Wu and Healey are both Democrats, and Wu endorsed Healey for governor, saying in July that she looked “forward to working alongside Maura to make housing more affordable, improve our public transit system, invest in public education and deliver on a Boston Green New Deal with our communities.”

Many of Wu’s big-picture policy goals, like eliminating transit fares or reinstituting rent control in Boston, would require state approval — and buy-in from the next governor could improve their odds on Beacon Hill.

On rent control, Healey said she believes it's “up to communities to decide.” That position marks a shift from outgoing Gov. Charlie Baker, who generally opposes it.

Massachusetts has had a statewide ban on rent control on the books since voters passed one at the ballot in 1994. Wu has said she wants to put a home-rule bill before the Legislature early next year that would allow Boston to put a rent control policy in place.

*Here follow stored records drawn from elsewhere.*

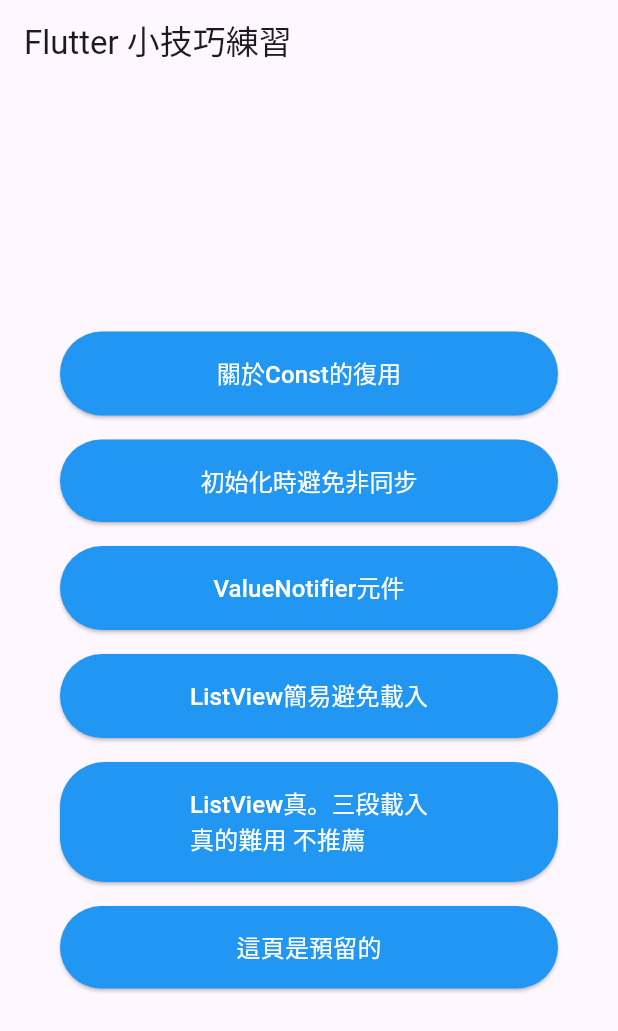
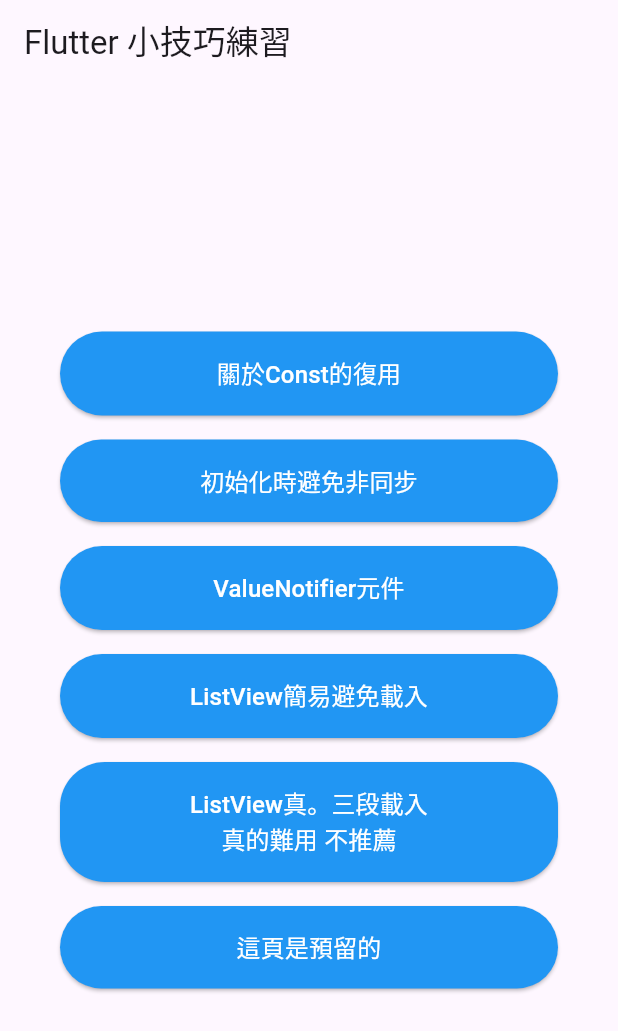
Before and after one commit to cccsdxtw/test_flutter_tips, a Flutter app: the screen it shows after launch, on a phone screen of 412 x 824 dp. Shown: the top 1031 px of the screen. Run offline on Flutter 3.47's test engine with Material 3 defaults, Android fonts, the phone set to English and light mode, and no system bars; our stand-ins replace get, logger.

Commit message:
UI系- 這個按鈕的文字居中對齊

```diff
--- a/lib/element/tip_button.dart
+++ b/lib/element/tip_button.dart
@@ -24,9 +24,12 @@
               ),
               padding: const EdgeInsets.symmetric(vertical: 16),
             ),
-            child: Text(
-              text,
-              style: const TextStyle(fontSize: 16),
+            child: Center( // 確保文字居中
+              child: Text(
+                text,
+                textAlign: TextAlign.center, // 確保文字在按鈕內居中
+                style: const TextStyle(fontSize: 16),
+              ),
             ),
           ),
         ),
```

“Our goal is to really present all of the research and the conversations and data and thinking that is behind our policy and make the case that this is what we need in this moment in the city of Boston, and then work and engage the state at that moment,” Wu said Tuesday.

Wu and Baker have been at odds lately over the substance use and homelessness crises centered around the intersection of Massachusetts Avenue and Melnea Cass Boulevard. Wu has called for the state to step up to help, while Baker and his team say they’ve provided significant funding and that the city should do more to address the sale of illicit drugs there.

Healey didn’t say whether she thinks the state should be doing more to help out at Mass. and Cass, calling it a “subject of ongoing discussion.”

“What’s important here is that teams are talking — the state team talking with the team here in the city of Boston, working with other towns and cities around the state, making sure that there is a ready flow of information," she said. "And then together we’ll figure out what we need to do when it comes to housing and treatment and options. It’s all about communication and it is about partnership.”

Wu agreed that communication will be key. “I think we have a partner here and with every policy, it ends up — the success of our implementation ends up being about the day-to-day conversations, communications on the ground and the nitty-gritty details of how to move things forward,” she said.